Mechanization: Art and Technology in Siqueiros’s Production
David Alfaro Siqueiros
May 8 til August 10, 2014
Among all the artists of his generation, David Alfaro Siqueiros was the one to encourage and actually make use of new technologies and industrial materials in artistic production. For him, doing so was a condition to make concrete an authentic modern art, in his words: “Without modern technology, modern art can not exist.” From the beginning of the decade of the thirties, and up to his death in 1974, the muralist incoraported into his production processes industrial materials as duco or pyroxyline, cement, asbestos and various types of plastic; as well as technological tools like the air brush; photography—to create photomontages—; and electrical illumination. He also collaborated with some scientists, as the engineer Jose L. Gutiérrez from the Instituto Politécnico Nacional, to manufacture new industrial materials suitable for his murals. In addition, during his work designing process, Siqueiros resorted to photographic and cinematographic images, aiming to achieve dynamic compositions designed for a mobile spectator—him who walks through space and drives around the city in a vehicle. The latter characteristic is a decisive proof of his modern character: Siqueiros seems to be the first artist of the 20th century in Mexico who would consider the transformations and changes within our perceptual field propelled by the appearance of certain technologies and modern mechanical means.

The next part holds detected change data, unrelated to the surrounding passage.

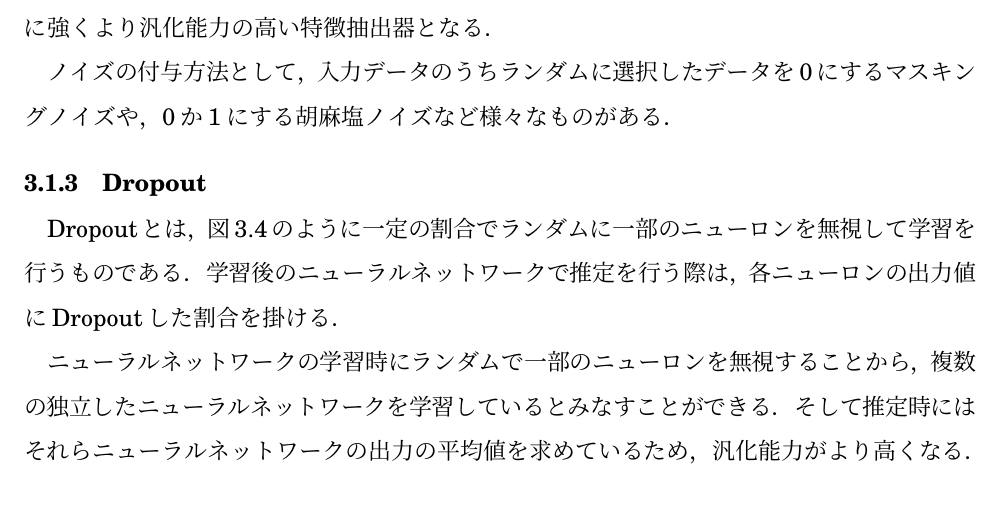
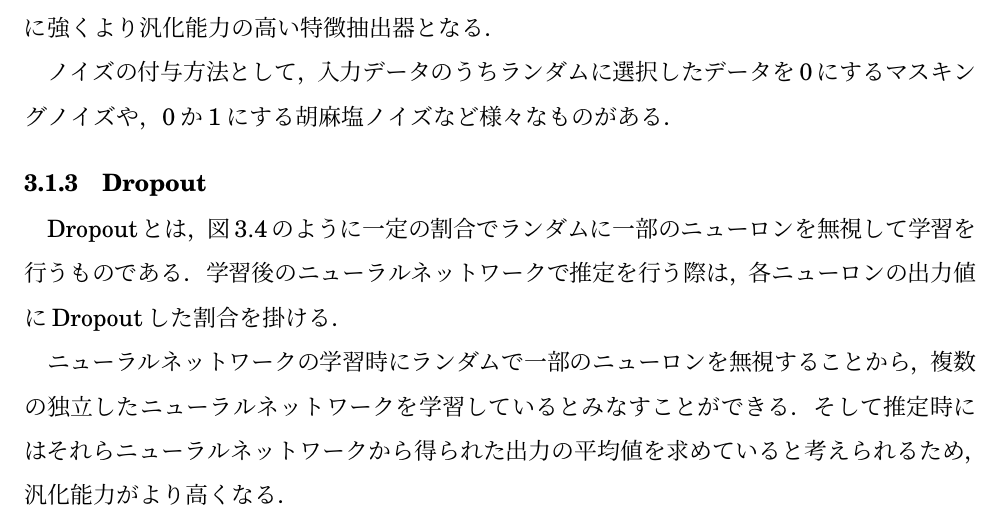
Before and after one commit to arkenous/master-thesis, a LaTeX document (master.tex, which reads 3_Knowledge.tex): part of page 15 of 18, cut so that both start at the same text. Compiled offline with pLaTeX and dvipdfmx.

Commit message:
Modify Knowledge

```diff
--- a/3_Knowledge.tex
+++ b/3_Knowledge.tex
@@ -185,7 +185,7 @@ Dropoutとは，図\ref{dropout}のように一定の割合でランダムに一
 学習後のニューラルネットワークで推定を行う際は，各ニューロンの出力値にDropoutした割合を掛ける．
 
 ニューラルネットワークの学習時にランダムで一部のニューロンを無視することから，複数の独立したニューラルネットワークを学習しているとみなすことができる．
-そして推定時にはそれらニューラルネットワークの出力の平均値を求めているため，汎化能力がより高くなる．
+そして推定時にはそれらニューラルネットワークから得られた出力の平均値を求めていると考えられるため，汎化能力がより高くなる．
 
 \begin{figure}[hbtp]
   \centering
```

Besides being a central element of the design process, production and documentation of his works, technology was also crucial to the muralist’s creations when envisioned as a field of representation. The structures and industrial landscapes in most of his work seem like anticipatory images of a utopian society; whereas the workers—taking part in the industrial world—are represented with such vigor that their bodies seem to parallel the perfection and durability of machines. Also, by producing public works commissioned largely by the government, Siqueiros’s production can be understood as part of the government strategies for auto-representation, beyond the artist’s intentions.
The exhibition Mecanización. Arte y tecnología en la producción de Siqueiros wants to focus on the dual significance of such a relation: art and technology regarding production processes; as well as, art and technology in the field of representation.
Daniel Garza Usuabiaga